Exercise objective: Retyping each entry exactly is the whole task.

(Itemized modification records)
··········

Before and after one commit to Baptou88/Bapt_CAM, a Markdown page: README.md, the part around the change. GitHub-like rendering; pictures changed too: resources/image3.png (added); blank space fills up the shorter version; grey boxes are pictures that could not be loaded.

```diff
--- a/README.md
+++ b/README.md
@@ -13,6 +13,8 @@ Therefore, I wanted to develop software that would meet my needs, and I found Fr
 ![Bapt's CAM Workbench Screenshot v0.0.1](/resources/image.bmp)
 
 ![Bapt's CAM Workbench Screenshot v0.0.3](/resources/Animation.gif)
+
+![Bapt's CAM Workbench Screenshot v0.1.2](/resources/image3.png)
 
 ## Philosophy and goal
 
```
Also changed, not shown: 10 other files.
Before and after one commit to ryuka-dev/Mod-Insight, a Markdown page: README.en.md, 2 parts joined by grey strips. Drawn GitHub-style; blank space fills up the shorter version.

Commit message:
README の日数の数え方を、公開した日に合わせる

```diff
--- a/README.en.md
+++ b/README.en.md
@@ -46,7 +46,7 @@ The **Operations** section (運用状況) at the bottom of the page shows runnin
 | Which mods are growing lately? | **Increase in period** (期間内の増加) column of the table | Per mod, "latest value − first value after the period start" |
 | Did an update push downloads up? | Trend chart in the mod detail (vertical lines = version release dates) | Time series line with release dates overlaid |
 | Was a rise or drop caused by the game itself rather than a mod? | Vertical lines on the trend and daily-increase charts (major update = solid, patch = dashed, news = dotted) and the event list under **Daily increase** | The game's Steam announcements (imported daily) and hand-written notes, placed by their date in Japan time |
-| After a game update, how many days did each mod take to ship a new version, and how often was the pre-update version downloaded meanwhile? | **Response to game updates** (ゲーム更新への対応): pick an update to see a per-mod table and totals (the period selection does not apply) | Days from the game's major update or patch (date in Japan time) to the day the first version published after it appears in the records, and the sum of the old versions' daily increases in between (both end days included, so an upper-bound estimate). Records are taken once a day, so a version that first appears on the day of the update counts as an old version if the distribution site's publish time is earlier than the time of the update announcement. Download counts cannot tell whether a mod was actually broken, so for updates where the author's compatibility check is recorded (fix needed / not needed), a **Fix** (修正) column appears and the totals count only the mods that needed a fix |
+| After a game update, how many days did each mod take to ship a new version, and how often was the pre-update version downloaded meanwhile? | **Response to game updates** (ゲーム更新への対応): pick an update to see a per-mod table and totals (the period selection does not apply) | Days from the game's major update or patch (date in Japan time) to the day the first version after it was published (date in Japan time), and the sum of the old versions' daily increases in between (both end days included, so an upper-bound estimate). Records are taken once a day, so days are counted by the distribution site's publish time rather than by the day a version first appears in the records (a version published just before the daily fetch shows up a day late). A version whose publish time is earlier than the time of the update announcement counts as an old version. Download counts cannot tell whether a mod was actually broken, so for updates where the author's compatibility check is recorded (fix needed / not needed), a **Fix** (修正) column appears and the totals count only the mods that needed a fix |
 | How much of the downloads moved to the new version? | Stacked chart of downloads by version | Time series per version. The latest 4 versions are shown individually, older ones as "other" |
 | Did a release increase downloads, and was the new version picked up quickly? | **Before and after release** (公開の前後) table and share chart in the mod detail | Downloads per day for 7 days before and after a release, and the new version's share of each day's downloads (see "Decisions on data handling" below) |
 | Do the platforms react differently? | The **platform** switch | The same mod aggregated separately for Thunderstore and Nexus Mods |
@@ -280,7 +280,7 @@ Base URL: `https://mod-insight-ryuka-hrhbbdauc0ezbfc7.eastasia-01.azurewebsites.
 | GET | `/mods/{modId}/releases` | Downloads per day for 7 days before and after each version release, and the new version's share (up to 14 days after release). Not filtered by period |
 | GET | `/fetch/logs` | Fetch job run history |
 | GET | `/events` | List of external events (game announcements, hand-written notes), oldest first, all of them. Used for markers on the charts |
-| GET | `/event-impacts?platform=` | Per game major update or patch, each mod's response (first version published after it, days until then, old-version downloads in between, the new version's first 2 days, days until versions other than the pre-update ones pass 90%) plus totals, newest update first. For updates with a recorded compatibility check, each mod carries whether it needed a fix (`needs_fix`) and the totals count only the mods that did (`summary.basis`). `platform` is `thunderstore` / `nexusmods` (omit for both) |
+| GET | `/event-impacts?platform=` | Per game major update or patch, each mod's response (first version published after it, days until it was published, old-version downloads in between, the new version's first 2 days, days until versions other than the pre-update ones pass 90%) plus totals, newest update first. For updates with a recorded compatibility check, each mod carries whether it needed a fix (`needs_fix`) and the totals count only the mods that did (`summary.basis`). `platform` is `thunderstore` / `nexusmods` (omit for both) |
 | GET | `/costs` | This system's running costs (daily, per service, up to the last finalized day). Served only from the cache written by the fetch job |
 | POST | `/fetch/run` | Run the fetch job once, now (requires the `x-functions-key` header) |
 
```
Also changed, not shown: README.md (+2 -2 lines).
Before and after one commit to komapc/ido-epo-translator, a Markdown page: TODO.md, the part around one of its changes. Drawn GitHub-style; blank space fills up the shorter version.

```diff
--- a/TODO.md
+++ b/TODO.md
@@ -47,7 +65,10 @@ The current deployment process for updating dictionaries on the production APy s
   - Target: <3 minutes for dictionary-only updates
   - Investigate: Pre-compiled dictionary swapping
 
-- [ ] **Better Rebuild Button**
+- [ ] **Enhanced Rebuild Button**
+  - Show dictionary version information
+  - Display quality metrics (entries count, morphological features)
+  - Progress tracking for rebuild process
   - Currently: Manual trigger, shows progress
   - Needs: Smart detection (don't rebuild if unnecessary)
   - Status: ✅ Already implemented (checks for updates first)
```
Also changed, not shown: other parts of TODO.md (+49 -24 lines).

··········

Written response:
Before and after one commit to Baptou88/Bapt_CAM, a Markdown page: README.md, the part around the change. GitHub-like rendering; pictures changed too: resources/image3.png (added); blank space fills up the shorter version; grey boxes are pictures that could not be loaded.

```diff
--- a/README.md
+++ b/README.md
@@ -13,6 +13,8 @@ Therefore, I wanted to develop software that would meet my needs, and I found Fr
 ![Bapt's CAM Workbench Screenshot v0.0.1](/resources/image.bmp)
 
 ![Bapt's CAM Workbench Screenshot v0.0.3](/resources/Animation.gif)
+
+![Bapt's CAM Workbench Screenshot v0.1.2](/resources/image3.png)
 
 ## Philosophy and goal
 
```
Also changed, not shown: 10 other files.
Before and after one commit to ryuka-dev/Mod-Insight, a Markdown page: README.en.md, 2 parts joined by grey strips. Drawn GitHub-style; blank space fills up the shorter version.

Commit message:
README の日数の数え方を、公開した日に合わせる

```diff
--- a/README.en.md
+++ b/README.en.md
@@ -46,7 +46,7 @@ The **Operations** section (運用状況) at the bottom of the page shows runnin
 | Which mods are growing lately? | **Increase in period** (期間内の増加) column of the table | Per mod, "latest value − first value after the period start" |
 | Did an update push downloads up? | Trend chart in the mod detail (vertical lines = version release dates) | Time series line with release dates overlaid |
 | Was a rise or drop caused by the game itself rather than a mod? | Vertical lines on the trend and daily-increase charts (major update = solid, patch = dashed, news = dotted) and the event list under **Daily increase** | The game's Steam announcements (imported daily) and hand-written notes, placed by their date in Japan time |
-| After a game update, how many days did each mod take to ship a new version, and how often was the pre-update version downloaded meanwhile? | **Response to game updates** (ゲーム更新への対応): pick an update to see a per-mod table and totals (the period selection does not apply) | Days from the game's major update or patch (date in Japan time) to the day the first version published after it appears in the records, and the sum of the old versions' daily increases in between (both end days included, so an upper-bound estimate). Records are taken once a day, so a version that first appears on the day of the update counts as an old version if the distribution site's publish time is earlier than the time of the update announcement. Download counts cannot tell whether a mod was actually broken, so for updates where the author's compatibility check is recorded (fix needed / not needed), a **Fix** (修正) column appears and the totals count only the mods that needed a fix |
+| After a game update, how many days did each mod take to ship a new version, and how often was the pre-update version downloaded meanwhile? | **Response to game updates** (ゲーム更新への対応): pick an update to see a per-mod table and totals (the period selection does not apply) | Days from the game's major update or patch (date in Japan time) to the day the first version after it was published (date in Japan time), and the sum of the old versions' daily increases in between (both end days included, so an upper-bound estimate). Records are taken once a day, so days are counted by the distribution site's publish time rather than by the day a version first appears in the records (a version published just before the daily fetch shows up a day late). A version whose publish time is earlier than the time of the update announcement counts as an old version. Download counts cannot tell whether a mod was actually broken, so for updates where the author's compatibility check is recorded (fix needed / not needed), a **Fix** (修正) column appears and the totals count only the mods that needed a fix |
 | How much of the downloads moved to the new version? | Stacked chart of downloads by version | Time series per version. The latest 4 versions are shown individually, older ones as "other" |
 | Did a release increase downloads, and was the new version picked up quickly? | **Before and after release** (公開の前後) table and share chart in the mod detail | Downloads per day for 7 days before and after a release, and the new version's share of each day's downloads (see "Decisions on data handling" below) |
 | Do the platforms react differently? | The **platform** switch | The same mod aggregated separately for Thunderstore and Nexus Mods |
@@ -280,7 +280,7 @@ Base URL: `https://mod-insight-ryuka-hrhbbdauc0ezbfc7.eastasia-01.azurewebsites.
 | GET | `/mods/{modId}/releases` | Downloads per day for 7 days before and after each version release, and the new version's share (up to 14 days after release). Not filtered by period |
 | GET | `/fetch/logs` | Fetch job run history |
 | GET | `/events` | List of external events (game announcements, hand-written notes), oldest first, all of them. Used for markers on the charts |
-| GET | `/event-impacts?platform=` | Per game major update or patch, each mod's response (first version published after it, days until then, old-version downloads in between, the new version's first 2 days, days until versions other than the pre-update ones pass 90%) plus totals, newest update first. For updates with a recorded compatibility check, each mod carries whether it needed a fix (`needs_fix`) and the totals count only the mods that did (`summary.basis`). `platform` is `thunderstore` / `nexusmods` (omit for both) |
+| GET | `/event-impacts?platform=` | Per game major update or patch, each mod's response (first version published after it, days until it was published, old-version downloads in between, the new version's first 2 days, days until versions other than the pre-update ones pass 90%) plus totals, newest update first. For updates with a recorded compatibility check, each mod carries whether it needed a fix (`needs_fix`) and the totals count only the mods that did (`summary.basis`). `platform` is `thunderstore` / `nexusmods` (omit for both) |
 | GET | `/costs` | This system's running costs (daily, per service, up to the last finalized day). Served only from the cache written by the fetch job |
 | POST | `/fetch/run` | Run the fetch job once, now (requires the `x-functions-key` header) |
 
```
Also changed, not shown: README.md (+2 -2 lines).
Before and after one commit to komapc/ido-epo-translator, a Markdown page: TODO.md, the part around one of its changes. Drawn GitHub-style; blank space fills up the shorter version.

```diff
--- a/TODO.md
+++ b/TODO.md
@@ -47,7 +65,10 @@ The current deployment process for updating dictionaries on the production APy s
   - Target: <3 minutes for dictionary-only updates
   - Investigate: Pre-compiled dictionary swapping
 
-- [ ] **Better Rebuild Button**
+- [ ] **Enhanced Rebuild Button**
+  - Show dictionary version information
+  - Display quality metrics (entries count, morphological features)
+  - Progress tracking for rebuild process
   - Currently: Manual trigger, shows progress
   - Needs: Smart detection (don't rebuild if unnecessary)
   - Status: ✅ Already implemented (checks for updates first)
```
Also changed, not shown: other parts of TODO.md (+49 -24 lines).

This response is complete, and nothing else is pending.